What has it replaced? It’s replacing a damn good meditation bench. My current (or, I should say, previous) bench is adjustable. It was made for me by a friend and has adjustable “feet” on the front and back, … Read more »
Aug 08, 2012
If I could put a book in a drawer in every hotel room across America, across the world, it would be Mindfulness for Dummies by Shamash Alidina. Alidina’s website describes him the following way: “He has taught mindfulness in a secular way for over a decade to adults, and has taught eastern philosophy, physics and mindfulness in a progressive childrens’ school for 8 years.”
As an experienced practitioner I was worried I wouldn’t find much new here. Instead, Mindfulness for Dummies is a fascinating, well-researched tour de force.
Alidina seems to cover all the important bases with complex and yet simple … Read more »
Jun 11, 2012
The cover of Search Inside Yourself is a clever riff on Google’s famous multicolored logo, and this is appropriate given that the author is a long-term Google employee and that the material is based on a course developed for Google’s staff.
Meng, as he is called, is a long-term meditator. Quite how long I’m not sure, but he refers to meditating before he joined Google (which was in 1999). Google’s workers are allowed to spend 20% of their time on personal projects, and so Meng and some of his colleagues spent that time developing a personal-development course which had meditation and mindfulness at its core.The course was jokingly called Search … Read more »
May 18, 2012
The subtitle of Irini Rockwell’s new book, Natural Brilliance: A Buddhist System for Uncovering Your Strengths and Letting them Shine, reads like a self-help book, and, yes, it is emphatically about helping ourselves.
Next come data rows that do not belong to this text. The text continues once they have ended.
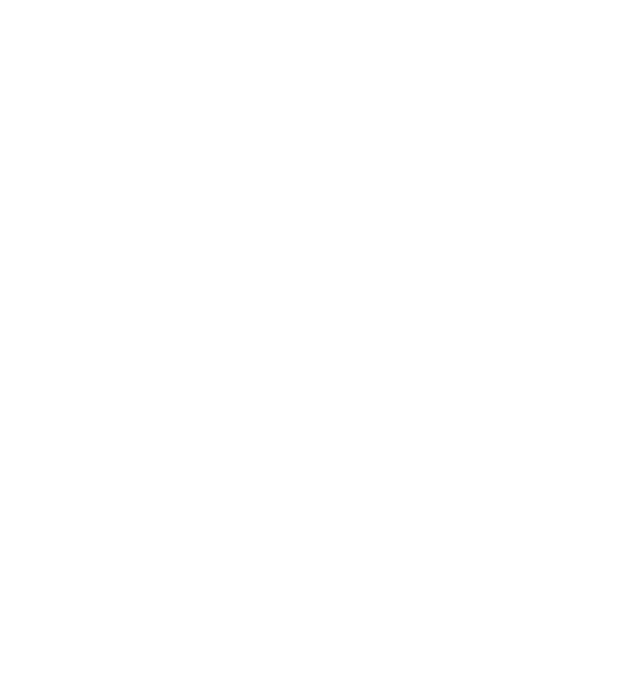
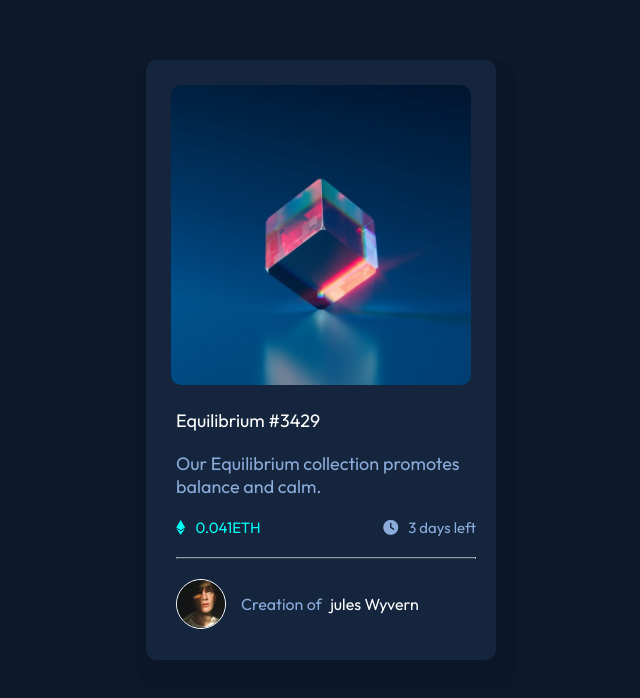
Before and after one commit to Mohammad-Mahfoud/NFT-preview-card-component, a plain HTML site: page index.html in a window 1280 px wide. Shown: the whole page, without its empty margins (319-959 px from the left). Drawn offline with Linux system fonts and the light colour scheme.

Commit message:
full code

```diff
--- a/index.html
+++ b/index.html
@@ -3,10 +3,55 @@
 <head>
     <meta charset="UTF-8">
     <meta name="viewport" content="width=device-width, initial-scale=1.0">
+    <script src="https://kit.fontawesome.com/fdc168adda.js" crossorigin="anonymous"></script>
     <link rel="stylesheet" href="style.css">
     <title>NFT preview card component</title>
 </head>
 <body>
+   <div class="container">
+
+
+     <div class="image-part">
+        <img src="images/image-equilibrium.jpg" alt="error" class="img1">
+     </div>
+
+     <div class="description">
+
+      <p class="p1">Equilibrium #3429</p>
+
+
+      <p class="p2">Our Equilibrium collection promotes balance and calm.</p>
+
+
+
+      <div class="type">
+
+        <p class="p3"><span class="icon"><i class="fa-brands fa-ethereum" style="color: #00fff7;"></i></span>0.041ETH</p>
+
+        <p class="p4"><span class="icon"><i class="fa-solid fa-clock" style="color: #8bacda;"></i></span>3 days left</p>
+
+      </div>
+<hr>
+     </div>
+
+     <div class="person">
+
+      <img src="images/image-avatar.png" alt="error" class="img2">
+
+      <p class="p5"><span class="color">Creation of</span> <span class="name">jules Wyvern</span></p>
+
+
+
+
+
+     </div>
+
+
+
+
+
+
+   </div>
 
 </body>
 </html>
--- a/style.css
+++ b/style.css
@@ -0,0 +1,157 @@
+@import url('https://fonts.googleapis.com/css2?family=Outfit:wght@300;400;600&display=swap');
+
+:root{
+     --Soft-blue: hsl(215, 51%, 70%);
+
+    --Cyan: hsl(178, 100%, 50%);
+
+    --Very-dark-blue-main-BG: hsl(217, 54%, 11%);
+
+    --Very-dark-blue-card-BG: hsl(216, 50%, 16%);
+
+    --Very-dark-blue-line: hsl(215, 32%, 27%);
+
+    --White: hsl(0, 0%, 100%);
+}
+
+*{
+     box-sizing: border-box;
+     margin: 0;
+     padding: 0;
+}
+
+body{
+       display: flex;
+       justify-content: center;
+       align-items: center;
+       font-family: 'outfit';
+
+       background-color: var(--Very-dark-blue-main-BG);
+}
+
+
+.container{
+      display: block;
+      height: 600px;
+      border: 1px hidden;
+      width: 350px;
+      margin-top: 60px;
+      border-radius: 10px;
+      background-color: var(--Very-dark-blue-card-BG);
+
+      box-shadow: 5px 15px 0px 15px hsl(217, 57%, 10%);
+
+
+}
+
+.image-part{
+           margin-top: 25px;
+           margin-left: 25px;
+
+
+}
+
+.img1{
+    border: 1px hidden;
+        height: 300px;
+        border-radius: 10px;
+        width: 300px;
+
+
+}
+
+
+
+
+.description{
+              display: flex;
+              flex-direction: column;
+              flex-wrap: wrap;
+}
+
+.p1{
+      color: var(--White);
+      padding-top: 20px;
+      padding-left: 30px;
+      font-size: 18px;
+      font-family: 'outfit';
+}
+
+.p1:hover{
+     color: var(--Cyan);
+}
+
+.p2{
+      font-size: 18px;
+      padding-left: 30px;
+      padding-top: 20px;
+      padding-right: 20px;
+      color: var(--Soft-blue);
+      font-family: 'outfit';
+}
+
+.type{
+    display: flex;
+    justify-content: space-between;
+
+
+}
+
+.p3{
+      margin-top: 20px;
+      margin-left: 20px;
+      color: var(--Cyan);
+      font-size: 15px;
+}
+
+.icon{
+    padding-right: 10px;
+    padding-left: 10px;
+}
+
+.p4{
+    margin-top: 20px;
+    margin-right: 20px;
+    color: var(--Soft-blue);
+    font-size: 15px;
+}
+
+.name:hover{
+     color: var(--Cyan);
+}
+
+hr{
+     width: 300px;
+     margin-left: 30px;
+     margin-top: 20px;
+ border-bottom: 0.1px solid var(--Very-dark-blue-line);
+
+}
+
+.person{
+      display: flex;
+      flex-wrap: nowrap;
+}
+
+.img2{
+
+      width: 50px;
+      height: 50px;
+      border: 1px solid var(--White);
+      border-radius: 50%;
+
+      margin-top: 20px;
+      margin-left: 30px;
+}
+
+.p5{
+      padding-left: 15px;
+      padding-top:35px;
+
+      color: var(--White);
+}
+
+.color{
+        color: var(--Soft-blue);
+        padding-right: 5px;
+}
```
Yet, as you might imagine from a Buddhist teacher, the emphasis of the book is very much about helping us out of ourselves. As Irini writes, “When we are fully present … there is a tangible experience of the boundary of self dissolving and a sense of mingling with sights, sounds, smells, tastes.” Throughout “Natural Brilliance,” Irini acknowledges the richness and basic goodness of our inner world and offers a set of teachings that mean to … Read more »
May 16, 2012
The Meditative Mind is an updated version of a book Daniel Goleman first published in the 1970s and revised in the 1980s. Goleman, who’s famous for his classic, Emotional Intelligence, was in on the first wave of research into the effects of meditation, having made a visit to India and having met some impressive yogis before returning to Harvard. Goleman has been ahead of the curve for a long time. This earlier parts of this book, he points out, first appeared at a time when the links between traditional Asian systems of mental training and modern psychological science were few and far between. They are of course far more … Read more »
Apr 06, 2012
The Mindful Manifesto presents — and represents — the continuing move of mindfulness practices into the mainstream of western culture. And mainstream it is. Almost daily, news articles appear highlighting the various ways that meditation is being taken up by ordinary people living ordinary lives, and used by veterans and trauma survivors, and adapted by clinicians to treat depression, stress, obesity, behavioral disorders in children, to give just a few examples. A constant stream of scientific papers appear from researchers, investigating — and confirming — meditation’s ability to do everything from slowing cellular aging to promoting growth in the brain, to improving our sex lives.
The authors are Ed Halliwell, … Read more »